Today, CoJo Music/Warner Music Nashville Platinum recording artist Cody Johnson released two brand new tracks, “God Bless the Boy (Cori’s song)”and “Stronger,” from his forthcoming double album. LISTEN HERE. WATCH the lyric videos HERE.
First up is “God Bless the Boy (Cori’s Song),” written by Barrett Baber, Terri Jo Box, and Scott Sean White. This song is Johnson’s cautionary tale for the boy who one of his daughters, Cori, will eventually fall in love with. Then comes “Stronger,” a tune co-penned by Johnson’s producer Trent Willmon, along with Dustin Miller and Jared Elledge. In this infectious belter that only a vocal powerhouse like Johnson could take on, he is singing the praises of women who make a tough guy look weak.
These tracks follow Johnson’s June releases, “’Til You Can’t” and “Longer Than She Did,” and the May release of “Sad Songs and Waltzes” with the legendary Willie Nelson. Cody will continue to release two new songs each month through September, leading into the highly anticipated double album release this fall.
In addition to new music, Cody Johnson will be making his debut on the big screen. Dear Rodeo: The Cody Johnson Story will be in cinemas nationwide starting August 10th. The film recounts Johnson’s real-life journey from the dusty rodeo arenas of rural Texas to some of the biggest musical stages in America. With guest appearances by Reba McEntire, Navy Seal Chris Kyle’s widow Taya (Kyle), Houston Ranch’s James Barton, along with Johnson’s wife Brandi (Johnson), his producer Trent Willmon, his pastor Randy Weaver and his high school teachers, Johnson opens up about how his years on the rodeo circuit fortuitously prepared him for his life as a country star.
Every emotion Johnson felt over the past 20 years – whether he was standing in the back of the chute at the rodeo or singing about it in front of 75,000 fans – is captured vividly in this film, with all the highs and lows that come from the dreams you cling to and the dreams you ultimately let go.

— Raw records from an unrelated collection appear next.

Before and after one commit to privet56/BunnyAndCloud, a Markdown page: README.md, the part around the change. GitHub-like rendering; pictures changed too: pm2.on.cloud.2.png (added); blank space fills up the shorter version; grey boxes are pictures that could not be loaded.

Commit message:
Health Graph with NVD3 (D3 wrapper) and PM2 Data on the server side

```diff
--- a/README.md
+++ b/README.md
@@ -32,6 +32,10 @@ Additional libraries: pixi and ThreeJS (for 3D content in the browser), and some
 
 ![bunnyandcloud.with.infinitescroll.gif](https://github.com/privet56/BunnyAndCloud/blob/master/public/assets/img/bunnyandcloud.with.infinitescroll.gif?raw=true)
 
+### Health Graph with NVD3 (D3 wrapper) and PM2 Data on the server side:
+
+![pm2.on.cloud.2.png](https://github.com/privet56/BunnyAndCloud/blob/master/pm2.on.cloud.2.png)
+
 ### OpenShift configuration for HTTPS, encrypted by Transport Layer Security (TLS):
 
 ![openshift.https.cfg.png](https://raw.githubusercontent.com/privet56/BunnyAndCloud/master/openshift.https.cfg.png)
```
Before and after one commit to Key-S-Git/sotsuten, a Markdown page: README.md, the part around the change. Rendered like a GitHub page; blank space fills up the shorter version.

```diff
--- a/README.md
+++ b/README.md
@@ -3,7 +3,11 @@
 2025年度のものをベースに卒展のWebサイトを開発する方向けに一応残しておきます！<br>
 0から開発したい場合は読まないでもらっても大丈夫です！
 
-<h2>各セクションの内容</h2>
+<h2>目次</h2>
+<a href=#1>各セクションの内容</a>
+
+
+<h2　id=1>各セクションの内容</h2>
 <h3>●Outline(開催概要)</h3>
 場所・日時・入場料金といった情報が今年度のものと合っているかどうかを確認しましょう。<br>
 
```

“I think oftentimes a cowboy isn’t something you do, as much as it is who you really are inside,” said Johnson.